[[ Provided records open ]]

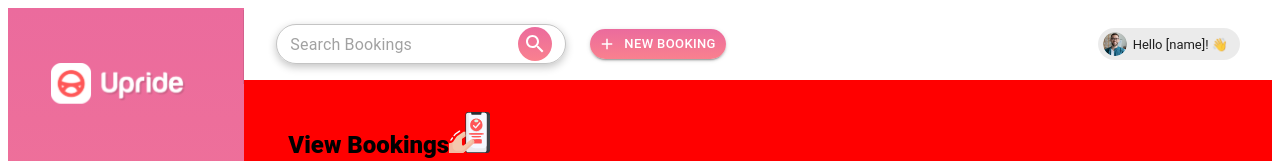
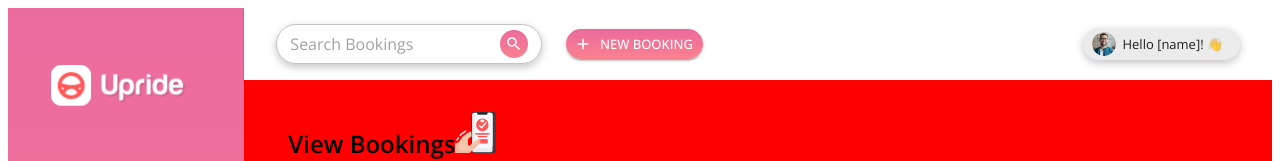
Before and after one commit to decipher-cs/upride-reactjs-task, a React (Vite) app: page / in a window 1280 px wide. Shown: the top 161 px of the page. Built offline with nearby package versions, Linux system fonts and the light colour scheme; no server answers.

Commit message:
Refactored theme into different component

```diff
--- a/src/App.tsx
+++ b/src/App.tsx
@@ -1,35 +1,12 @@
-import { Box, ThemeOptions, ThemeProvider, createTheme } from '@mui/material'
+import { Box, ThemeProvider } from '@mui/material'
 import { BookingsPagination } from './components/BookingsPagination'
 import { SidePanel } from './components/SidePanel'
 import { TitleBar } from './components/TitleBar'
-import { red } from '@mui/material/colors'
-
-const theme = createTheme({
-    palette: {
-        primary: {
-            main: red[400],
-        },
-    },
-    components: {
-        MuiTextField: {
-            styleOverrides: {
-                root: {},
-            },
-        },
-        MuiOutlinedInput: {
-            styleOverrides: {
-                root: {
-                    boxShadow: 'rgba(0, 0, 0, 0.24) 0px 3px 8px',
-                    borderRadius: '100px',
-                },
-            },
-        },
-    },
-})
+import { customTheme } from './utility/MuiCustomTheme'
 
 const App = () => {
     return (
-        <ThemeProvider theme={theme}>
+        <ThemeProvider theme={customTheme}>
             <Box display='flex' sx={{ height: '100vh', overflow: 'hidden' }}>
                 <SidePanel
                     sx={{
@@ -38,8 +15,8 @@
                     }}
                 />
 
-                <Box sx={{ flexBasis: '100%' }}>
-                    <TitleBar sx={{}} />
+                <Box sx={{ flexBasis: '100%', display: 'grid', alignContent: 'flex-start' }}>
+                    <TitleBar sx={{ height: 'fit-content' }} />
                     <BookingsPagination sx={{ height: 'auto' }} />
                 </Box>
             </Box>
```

[[ Provided records closed ]]
[[ Provided records open ]]

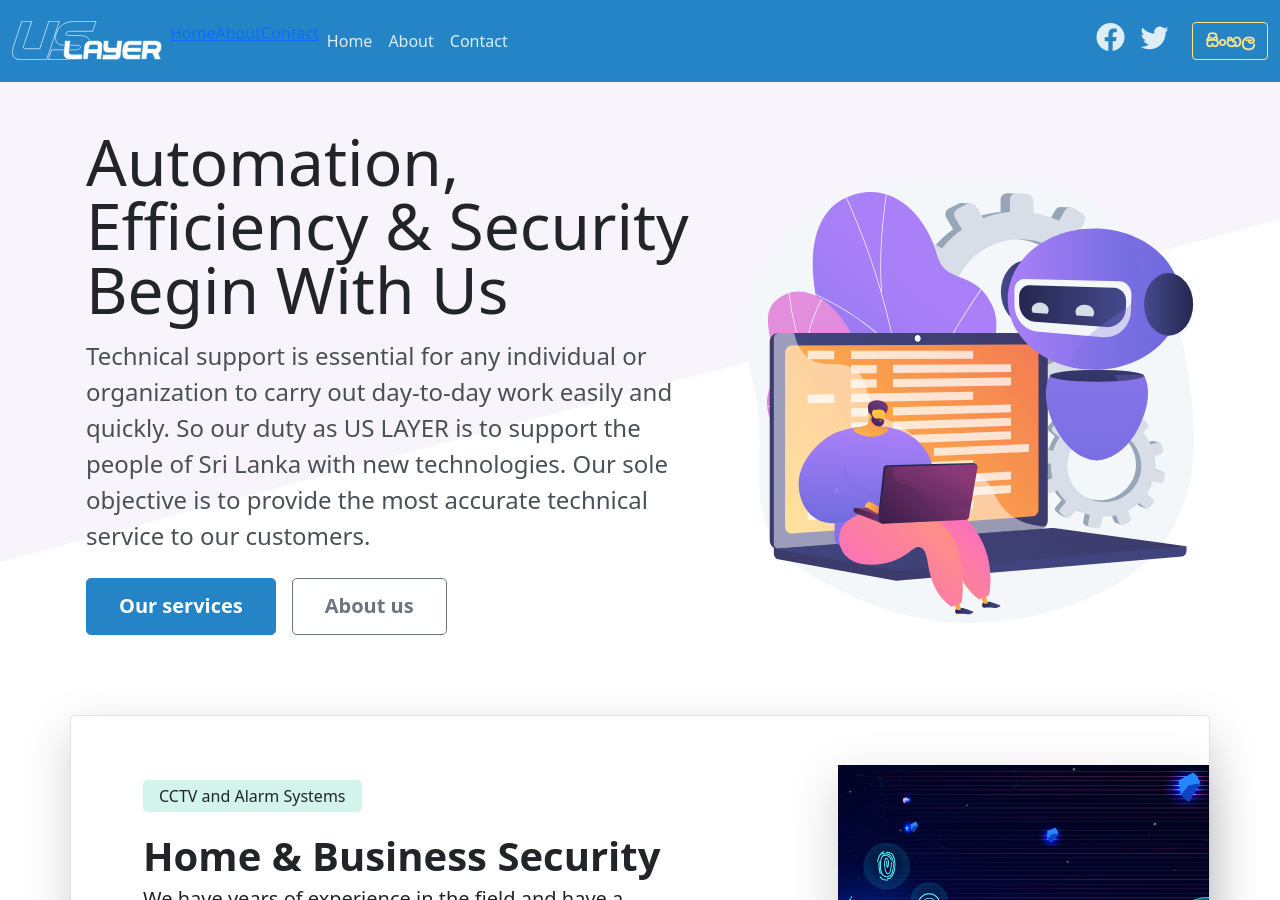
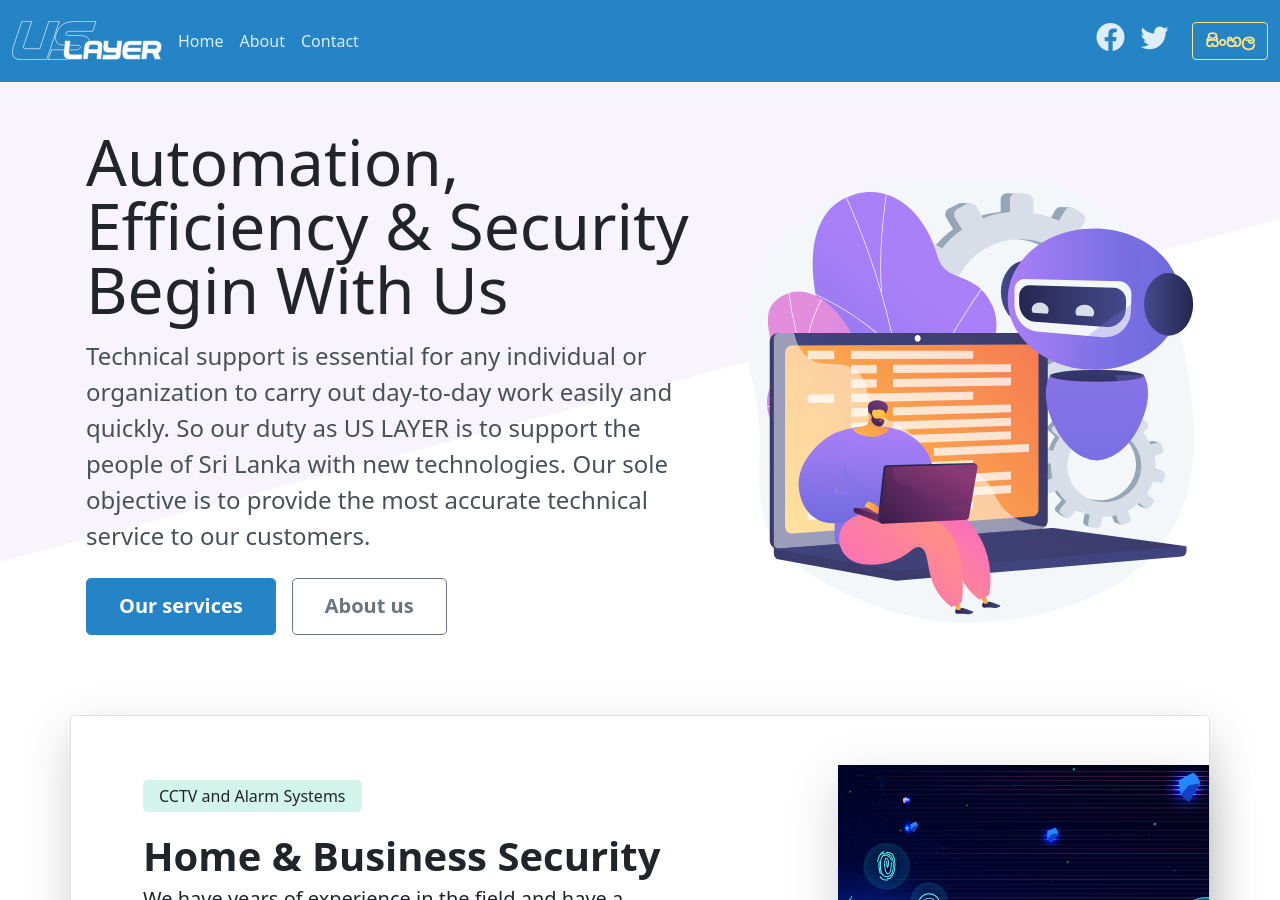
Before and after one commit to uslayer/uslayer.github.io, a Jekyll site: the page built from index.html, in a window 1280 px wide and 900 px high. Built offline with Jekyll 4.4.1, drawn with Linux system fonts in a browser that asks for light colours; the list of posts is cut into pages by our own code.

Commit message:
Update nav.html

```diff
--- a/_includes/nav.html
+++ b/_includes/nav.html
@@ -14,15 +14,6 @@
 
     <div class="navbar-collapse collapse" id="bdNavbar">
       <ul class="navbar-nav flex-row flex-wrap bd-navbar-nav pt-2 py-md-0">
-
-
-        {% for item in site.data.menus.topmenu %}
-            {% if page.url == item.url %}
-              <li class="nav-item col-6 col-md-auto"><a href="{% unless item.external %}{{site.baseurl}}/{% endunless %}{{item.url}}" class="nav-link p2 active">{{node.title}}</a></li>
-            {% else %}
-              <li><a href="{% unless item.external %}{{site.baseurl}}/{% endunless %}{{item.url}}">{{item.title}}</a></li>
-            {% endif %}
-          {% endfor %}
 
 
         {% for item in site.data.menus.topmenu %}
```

[[ Provided records closed ]]

The problem:
Find how many lines of the entries include the word "navbar". The number is the entire reply.

The answer:
2